On January 29th 2018, Aarti Kawlra, the Academic Director of the HaB project and Chiang Mai University team of Dr. Chayan, Dr. Malee, Dr. Siya and Ms. Orraya had a meeting with community research team from the village of Hin Lad Nai. The community research team comprises of a group of youth and community’s elders.

food1
Figure 1: Local tea and red bean-sticky rice in papyrus leaf served in the meeting

The community elders explained that their local knowledge has been passed down in the community for a long time, from generation to generation. However, the local people weren’t familiar with techniques of documentation and thus working with CMU was a good opportunity for the community as the university and its scholars would support them.

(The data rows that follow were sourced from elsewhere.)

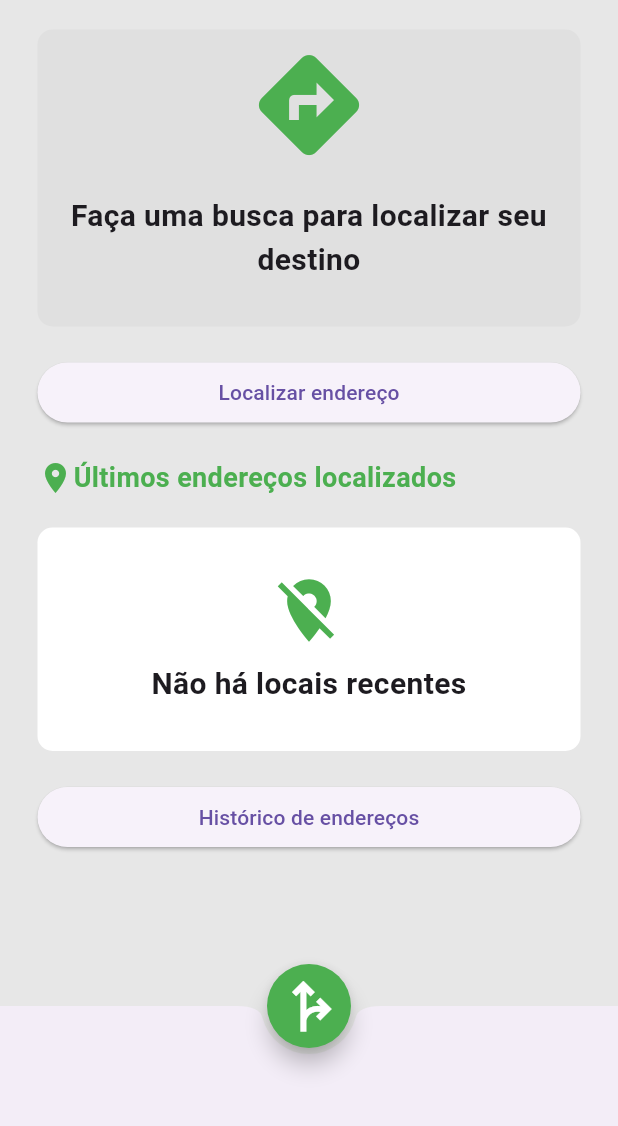
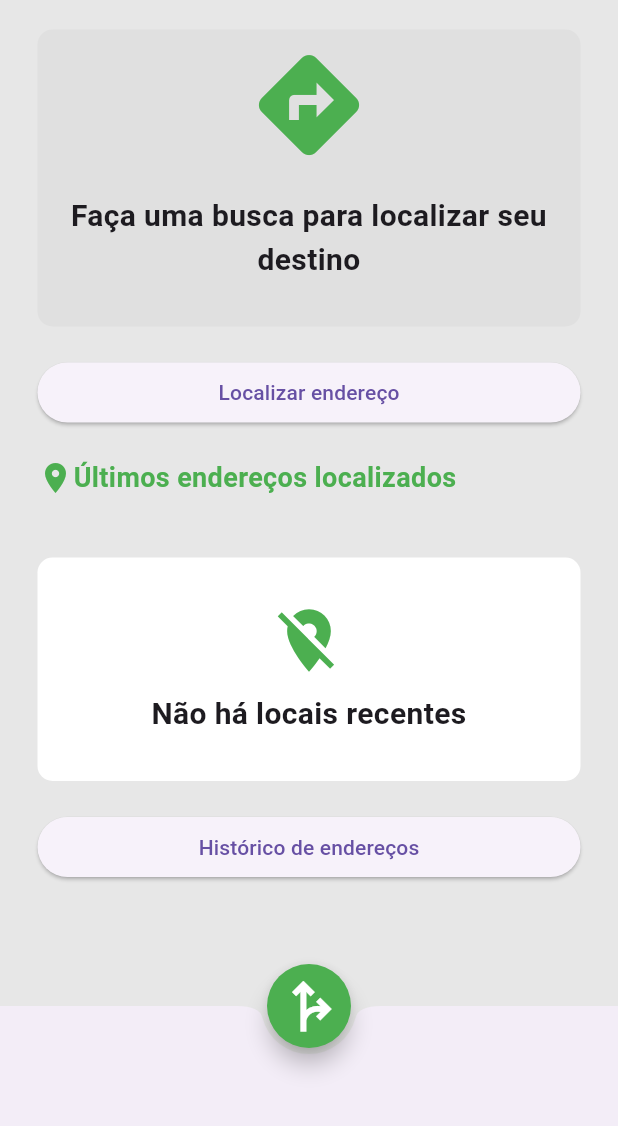
Before and after one commit to LuanNaves/fast_location_app, a Flutter app: the screen it shows after launch, on a phone screen of 412 x 824 dp, the part 110-1236 px from its top. Run offline on Flutter 3.47's test engine with Material 3 defaults, Android fonts, the phone set to English and light mode, and no system bars; our stand-ins replace dio, flutter_mobx, geocoding, hive, hive_flutter, mobx; missing offline and left inert: map_launcher, path_provider_android, path_provider_ios; accounts and stored records are empty; generated files the repository leaves out were written again.

Commit message:
Update home_page.dart

```diff
--- a/lib/src/modules/home/page/home_page.dart
+++ b/lib/src/modules/home/page/home_page.dart
@@ -166,7 +166,7 @@ class _HomePageState extends State<HomePage> {
                 ),
                 controller.lastAddress == null
                   ? Container(
-                      margin: const EdgeInsets.fromLTRB(0, 0, 0, 20),
+                      margin: const EdgeInsets.symmetric(vertical: 20),
                       padding: const EdgeInsets.all(30),
                       width: double.infinity,
                       decoration: BoxDecoration(
```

The main objective of CMU’s project under HaB includes manuals for disseminating the way of life of the Hin Lad Nai community authored by the community themselves. The first part of this are community maps, some of which have already been completed by the community. The community team will add more details about the overall space usage and management onto their existing map.

 

 

group2
Figure 2: Mr. Chai-Tawat and Dr. Chayan explaining the big map that was produced by collaboration of Hin Lad Nai community, NGOs and governmental units

 

  1.  

    group3
    Figure 3: The Hin Lad Nai youth group explaining the village map made by the youth

The big map above was used as evidence of the actual practices of the community in the forest areas and become the prototype model for the cabinet resolution on 3rd August 2010. The resolution supported the Karen’s way of life in cultural and resource management aspects.

Rotational farming is essential to understand the system of communal land use and ownership in practice. In a system of rotational farming, no one can receive individual ownership. All community members are able to work in an area with a site rotation of approximately 5-10 years per round. Each household needs to discuss the purpose of usage as some areas are suitable for perennial plants, while other areas serve for crops.

Other working tasks in the community – for example, beekeeping, coffee planting – are initiated by a mutual consent. Coffee plants can grow in the forest and their flowers are food sources for wild bees. Humans can utilize their natural products for sale while ensuring that the ecological systems in the forest are not demolished. Both coffee and honey are community products, so individuals who sell these products can gain their own income but they have to donate 30% of  that income to the community fund to maintain the forest and environment. All community members have mutual responsibilities with regard to forest maintenance which include fire-breaking every year and water source management.

group4
Figure 4: Community elders joined the meeting to share their experiences and ideas on the project

Seed collection for the next season of cultivation is a traditionally a woman’s a role. Therefore, women are the main resource to share knowledge of seeds and plants in various functions. For example, Hom or indigo can be used as the medicine as well.

When talking about the youth’s expectation for the project, they see it as the stepping stone to do their own projects after learning the methodology and data collection techniques. They also see their project’s manuals as evidence and references for visitors of the future to learning about the Hin Lad Nai community. They declare that local knowledge from the ancestors need to pass on to the next generation. Many communities face the obstacle of communicating knowledge from elders to subsequent generations that have resulted in misunderstanding traditional practices. 

Siya Uthai

Leave a Reply

Fill in your details below or click an icon to log in:

WordPress.com Logo

You are commenting using your WordPress.com account. Log Out /  Change )

Google+ photo

You are commenting using your Google+ account. Log Out /  Change )

Twitter picture

You are commenting using your Twitter account. Log Out /  Change )

Facebook photo

You are commenting using your Facebook account. Log Out /  Change )

Connecting to %s